Accompanying the army in the movement from North Anna, they crossed the Pamunky at Hanovertown, and reached the neighborhood of Tolopotomy Creek, and took part in the battle of the 30th, acting as sharpshooters. Crossing the river next morning they moved forward to the position assigned them, acting as skirmishers, capturing a few prisoners, and being under fire all lay.
During the subsequent engagements in the vicinity of Cold Harbor, they did but little except Skirmishing or picket duty in the works at the front. On the 3d of June, Lieutenant Stevens and, Franklin Viall were wounded. On the 4th, Conrad Murat was killed. On the 5th, Alvin Sherman was wounded. On the 12th, they moved towards James River, by way of Charles City Court House, crossing at Wilcox's Landing, and on the evening of the 15th, took position before the enemy's works at Petersburg. On the 18th, they took part in the action at Haires' Farm, and on the 22d, in the battle of Jerusalem Plank Road, in which the Second Corps gallantly repulsed every effort of the enemy. On the 17th, Sergeant Major Caleb M. Jacobs was killed, and on the 20th, Nathan McCaslin was wounded.
Company G was assigned to a position in the line of works near the Chimneys, where they remained in reserve, furnishing details for fatigue duty, until the 26th of July, when they, joined the Second Corps in its movement across the James River, and took part in the battle of Deep Bottom, the company acting as sharpshooters and skirmishers.
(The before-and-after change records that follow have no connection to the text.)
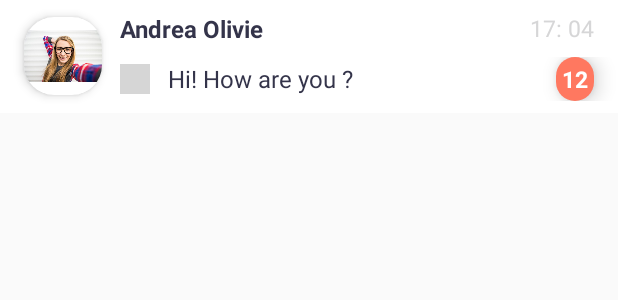
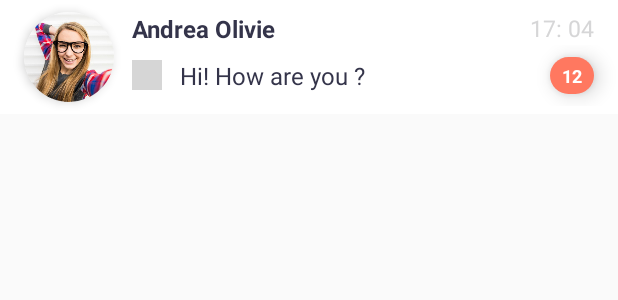
Before and after one commit to MicuAlexandruVlad/FoodBuddy, an Android app: the layout conversation_list_item.xml on its own in the app's theme, with its tools: preview values and no code run, on a phone screen of 412 x 824 dp. Shown: the top 300 px of the screen. Run offline under Robolectric (Android 15) with nearby library versions, the phone set to English and light mode, and no system bars; grey boxes are pictures that could not be loaded.

```diff
--- a/app/src/main/java/com/example/foodbuddy/Conversation.kt
+++ b/app/src/main/java/com/example/foodbuddy/Conversation.kt
@@ -4,6 +4,6 @@ import java.io.Serializable
 
 class Conversation: Serializable {
     var conversationId: String = ""
-    var profilePhotoUrl: String = ""
+    var profilePhotoId: String = ""
     var lastMessage: Message = Message()
 }
--- a/app/src/main/java/com/example/foodbuddy/MessageDAO.kt
+++ b/app/src/main/java/com/example/foodbuddy/MessageDAO.kt
@@ -12,7 +12,7 @@ interface MessageDAO {
     @Query("SELECT * FROM Message")
     fun getAllMessages(): List<Message>
 
-    @Query("SELECT * FROM Message WHERE senderId = :userId ORDER BY id DESC LIMIT 1")
+    @Query("SELECT * FROM Message WHERE conversationId = :userId ORDER BY id DESC LIMIT 1")
     fun getLastMessageFromConversation(userId: String): Message
 
     @Query("SELECT * FROM Message WHERE conversationId = :conversationId ORDER BY id ASC")
--- a/app/src/main/res/layout/conversation_list_item.xml
+++ b/app/src/main/res/layout/conversation_list_item.xml
@@ -8,10 +8,10 @@
         xmlns:app="http://schemas.android.com/apk/res-auto">
 
     <android.support.v7.widget.CardView
-            android:layout_width="52dp"
-            android:layout_height="52dp"
+            android:layout_width="60dp"
+            android:layout_height="60dp"
             app:cardElevation="4dp"
-            app:cardCornerRadius="20dp"
+            app:cardCornerRadius="30dp"
             android:layout_marginTop="8dp"
             android:layout_marginBottom="8dp"
             android:layout_marginStart="16dp"
@@ -25,6 +25,7 @@
                 android:layout_height="match_parent"
                 tools:src="@drawable/selfie_place_holder"
                 android:id="@+id/iv_profile_image"
+                android:scaleType="centerCrop"
         />
 
     </android.support.v7.widget.CardView>
@@ -73,8 +74,8 @@
             android:paddingEnd="16dp"
             android:clipToPadding="false"
             android:layout_toEndOf="@id/cv_profile_image"
-            android:layout_marginTop="8dp"
-            android:layout_marginBottom="8dp"
+            android:paddingTop="8dp"
+            android:paddingBottom="8dp"
             tools:ignore="RtlSymmetry">
 
         <ImageView
@@ -113,12 +114,15 @@
                     android:layout_width="wrap_content"
                     android:layout_height="wrap_content"
                     android:id="@+id/tv_new_messages"
-                    android:textSize="15sp"
+                    android:textSize="12sp"
                     android:textColor="@color/white"
                     android:layout_centerInParent="true"
                     tools:text="12"
                     android:textStyle="bold"
-                    android:padding="4dp"
+                    android:paddingStart="8dp"
+                    android:paddingTop="4dp"
+                    android:paddingBottom="4dp"
+                    android:paddingEnd="8dp"
             />
 
         </RelativeLayout>
```
Also changed, not shown: app/src/main/java/com/example/foodbuddy/ConversationAdapter.kt (+1 -9 lines), app/src/main/java/com/example/foodbuddy/WelcomeActivity.kt (+17 -5 lines).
They returned to the Chimneys and took part in the charge on the enemy's works at the explosion of the mine on the 30th of July, in which James Reagin was wounded.
On the 12th of August, they again moved with the Second Corps, in its attempt to create a diversion in favor of the Fifth Corps, who, it was designed by General Grant, should make a demonstration against the enemy's communications on the Weldon Railroad, and encountered the enemy at Strawberry Plains, near Deep Run, where Levi Ingolsby was mortally wounded. They returned to the works before Petersburg, where they remained, engaged in picket duty, often under a severe fire, the picket lines of the two armies being posted from sixty to one hundred and fifty yards of each other.
Their term of service having expired, they were mustered out of service in the field, the reenlisted veterans and recruits being transferred to other companies of the regiment, the balance returning home to Wisconsin, where they were disbanded.
Statistics.-Original strength, 105. Gain-by recruits in 1863, 43, in 1864, 37; veteran reenlistments, 9; total, 194. Loss-by death, 34; missing, 8; deserted, 4; transferred, 43; discharged, 58; mustered out, 47.